Dr. Runyon is a member of the First Baptist Church where he is a Deacon, Treasurer, Sunday School Director and a member of the Church Building Committee. He also served for several years as Brotherhood Director for Colorado Baptist Association.

In his professional work Dr. Runyon served for five years as a Director of District Eleven of the Texas Chiropractic Association and was its president for two years. He also served on various committees of the state association.

Dr. Runyon and his wife Gladys plan to remain in Palacios.

Palacios Beacon, January 8, 1976

Norman E. Runyon

SAN  ANGELO  -  Norman  E. Runyon, 88, graveside service at 10 a.m. in    Lawnhaven Memorial Gardens; arrangements by Johnson's Funeral Home.

San Angelo Standard-Times, July 24, 1996

Gladys Runyon

Gladys  Runyon, 93, of San Angelo died at 12:35 a.m. Thursday, Nov. 2, 2000,  in  a local nursing care center. She was born Feb. 27, 1907, in Rifle,  Colo.  She  married  Dr.  Norman E. Runyon on Oct. 8, 1944, in Palacios.  She  was  a  member of First Baptist Church and she retired from City State Bank in Palacios.
Graveside  funeral  service  will  be  at 10 a.m. Saturday, Nov. 4, in Lawnhaven  Memorial  Gardens  with  the  Rev.  Tom Martin officiating. Arrangements are by Johnsons Funeral Home.
Survivors  include  one nephew; one niece; and special friends, Marvin and Lou Womack and Mary Nell Brown.
We  wish  to thank the nurses on Division 5, Baptist Memorials for the loving care they gave her.

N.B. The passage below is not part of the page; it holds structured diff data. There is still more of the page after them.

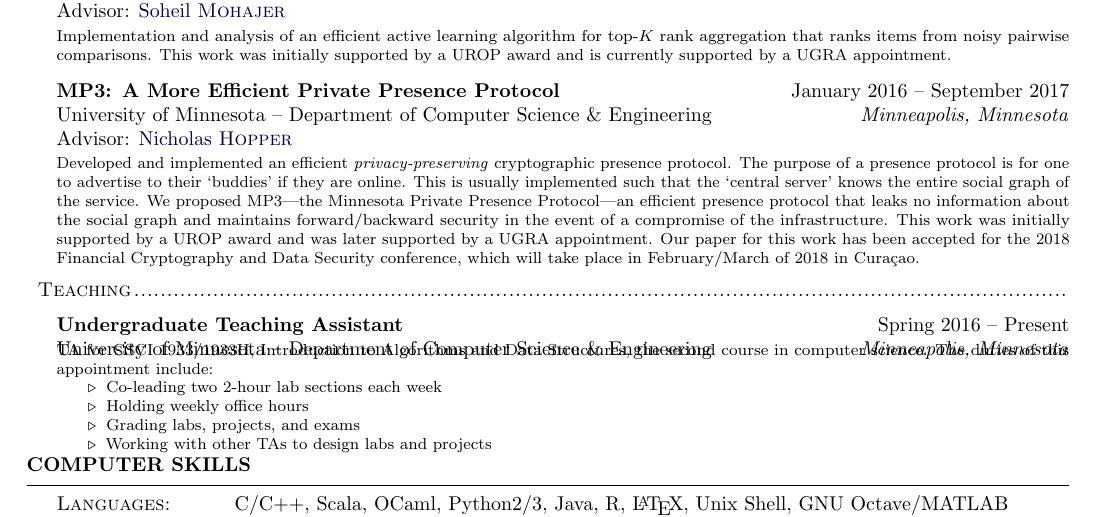
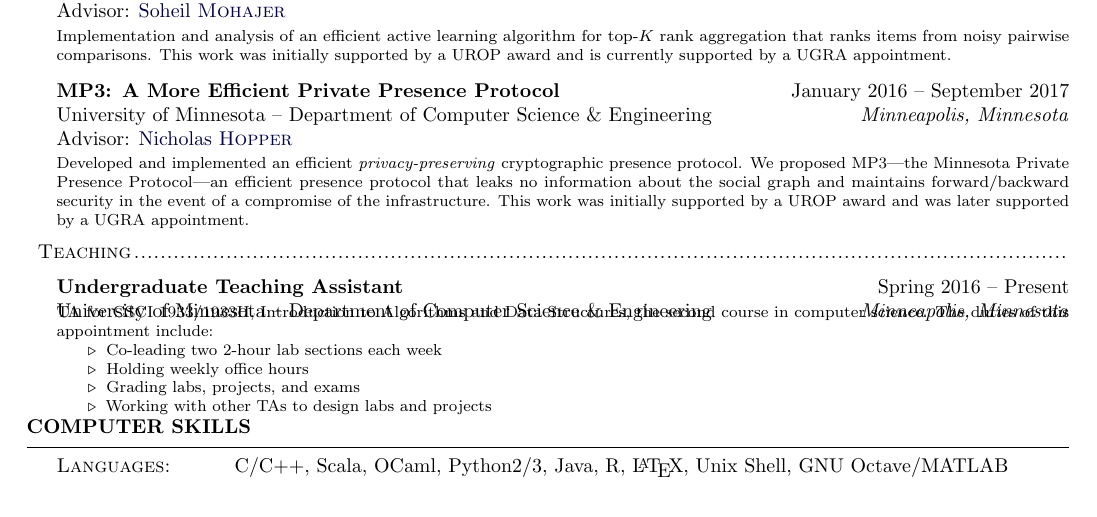
Before and after one commit to rp/texmf, a LaTeX CV (rahulparhi_cv.tex, which reads sections/experience.tex): part of page 1 of 2 before the commit and part of the page after it, cut so that both start at the same text, the shorter picture padded with empty space. Compiled offline with pdfLaTeX.

Commit message:
Tweaks to fit one page

```diff
--- a/sections/experience.tex
+++ b/sections/experience.tex
@@ -37,16 +37,14 @@
   {Advisor: \href{\hoppernj}{Nicholas \textsc{Hopper}}}
   {
     Developed and implemented an efficient \emph{privacy-preserving}
-    cryptographic presence protocol. The purpose of a presence protocol is for
-    one to advertise to their `buddies' if they are online. This is usually
-    implemented such that the `central server' knows the entire social graph of
-    the service. We proposed MP3---the Minnesota Private Presence Protocol---an
-    efficient presence protocol that leaks no information about the social graph
-    and maintains forward/backward security in the event of a compromise of the
-    infrastructure.  This work was initially supported by a UROP award and was
-    later supported by a UGRA appointment. Our paper for this work has been
-    accepted for the 2018 Financial Cryptography and Data Security conference,
-    which will take place in February/March of 2018 in Cura\c{c}ao.
+    cryptographic presence protocol. We proposed MP3---the Minnesota Private
+    Presence Protocol---an efficient presence protocol that leaks no information
+    about the social graph and maintains forward/backward security in the event
+    of a compromise of the infrastructure.  This work was initially supported by
+    a UROP award and was later supported by a UGRA appointment. %Our paper for
+    %this work has been accepted for the 2018 Financial Cryptography and Data
+    %Security conference, which will take place in February/March of 2018 in
+    %Cura\c{c}ao.
   }
 
 \subsection{Teaching}
```
Also changed, not shown: rahulparhi_cv.tex (+1 -1 lines).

San Angelo Standard-Times, November 3, 2000


Dr. Norman Runyon, Local Chiropractor, Installs X-Ray

Dr. Norman E. Runyon announced today that he has installed an X-Ray machine in his offices.

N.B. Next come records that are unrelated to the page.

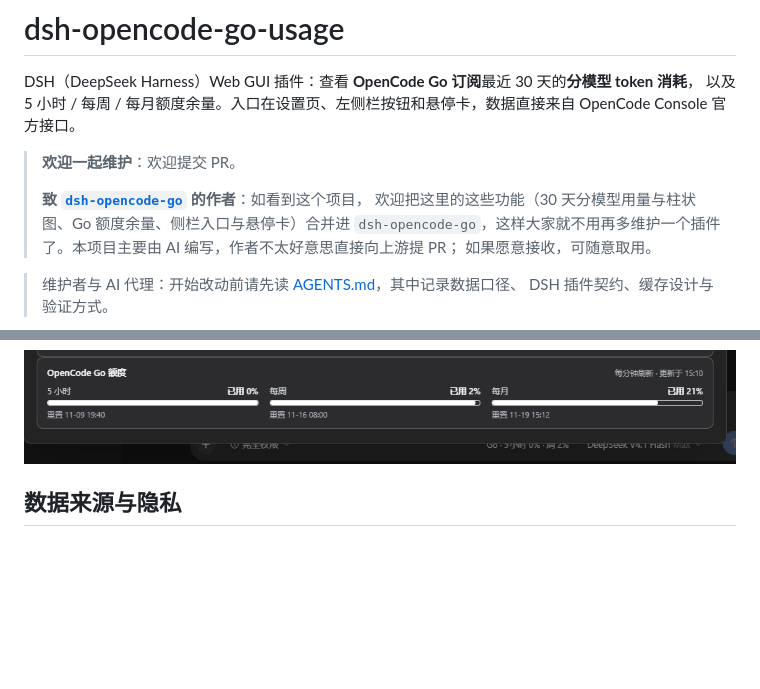
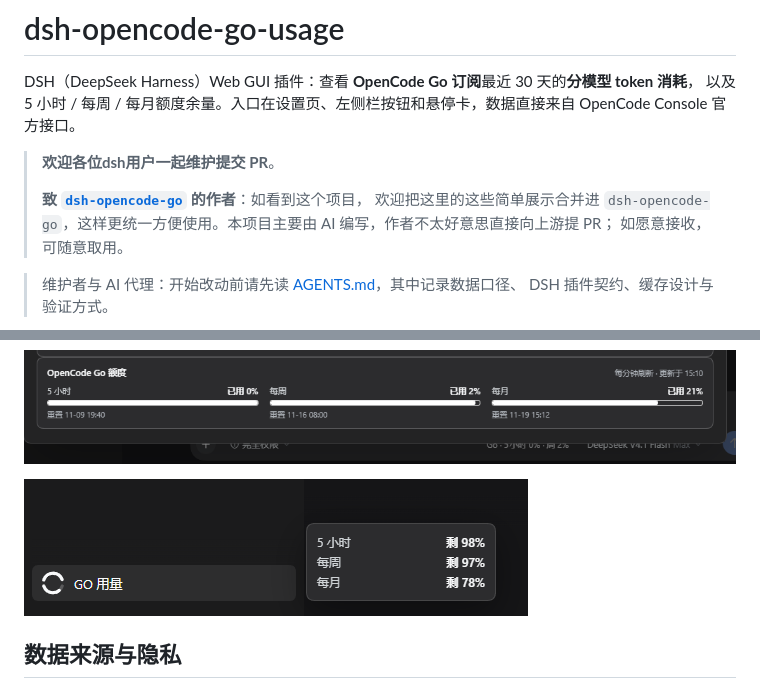
Before and after one commit to Donotinvert/opencode-go-usage-stats, a Markdown page: README.md, 2 parts joined by grey strips. GitHub-like rendering; pictures changed too: docs/screenshots/hover-card.png (added); blank space fills up the shorter version.

Commit message:
dsh-opencode-go-usage - README 增加侧栏悬停卡截图
- 新增 docs/screenshots/hover-card.png（侧栏「GO 用量」按钮 + 极简额度卡），放在功能说明的截图区。
- AGENTS 的截图清单同步加入 hover-card.png。

```diff
--- a/README.md
+++ b/README.md
@@ -4,12 +4,12 @@ DSH（DeepSeek Harness）Web GUI 插件：查看 **OpenCode Go 订阅**最近 30
 以及 5 小时 / 每周 / 每月额度余量。入口在设置页、左侧栏按钮和悬停卡，数据直接来自
 OpenCode Console 官方接口。
 
-> **欢迎一起维护**：欢迎提交 PR。
+> **欢迎各位dsh用户一起维护提交 PR**。
 >
 > **致 [`dsh-opencode-go`](https://www.npmjs.com/package/dsh-opencode-go) 的作者**：如看到这个项目，
-> 欢迎把这里的这些功能（30 天分模型用量与柱状图、Go 额度余量、侧栏入口与悬停卡）合并进
-> `dsh-opencode-go`，这样大家就不用再多维护一个插件了。本项目主要由 AI 编写，作者不太好意思直接向上游提 PR；
-> 如果愿意接收，可随意取用。
+> 欢迎把这里的这些简单展示合并进
+> `dsh-opencode-go`，这样更统一方便使用。本项目主要由 AI 编写，作者不太好意思直接向上游提 PR；
+> 如愿意接收，可随意取用。
 
 > 维护者与 AI 代理：开始改动前请先读 [AGENTS.md](./AGENTS.md)，其中记录数据口径、
 > DSH 插件契约、缓存设计与验证方式。
@@ -32,6 +32,8 @@ OpenCode Console 官方接口。
   首次安装仍需拉取 30 天日志（约 4–12 秒）。
 
 ![额度卡](docs/screenshots/quota.png)
+
+![侧栏悬停卡：极简额度](docs/screenshots/hover-card.png)
 
 ## 数据来源与隐私
 
```
Also changed, not shown: AGENTS.md (+1 -1 lines).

The addition of this machine will make X-Ray service more convenient for Dr. Runyon's patients, the announcement stated.

According to Dr. Runyon's announcement, this machine is capable of making X-Ray pictures of any part of the body, including the entire torso, on one film. It uses all sizes of film up to 14 inches wide by 36 inches long. The larger film is used for locating areas of distoration [distortion?] in the spinal column.

Palacios Beacon, May 12, 1955

Chiropractic Society Holds Meeting Here

The Gulf Coast Chiropractic Society held its regular monthly meeting in Palacios Saturday, October 1.

Drs. Clyde Spellman, El Campo, D. A. Einkauf and K. A. Daggett, Bay City, John C. White and Norman E. Runyon, Palacios attended the meeting. Dr. Runyon was host.

Dr. Einkauf discussed the work of Dr. Illi of Switzerland, who has done extensive research in chiropractic. Dr. Illi's work was presented at the recently held Homecoming at the Texas Chiropractic College at San Antonio.

Other portions of the program included case management and X-Ray procedure.

Dr. Spellman was selected to be host to the next meeting of the society.

Palacios Beacon, October 6, 1955

Dr. Runyon Named On St. Chiropractic Assn. Placement Committee

Dr. Norman E. Runyon of Palacios has been appointed a member of the placement committee of the Texas State Chiropractic Association, Dr. Howard V. Pierce of Wishita Falls, new association president, announced this week.

Palacios Beacon, July 16, 1964

Dr Runyon

Director and Vice-President of Matagorda County United Fund - October 20, 1955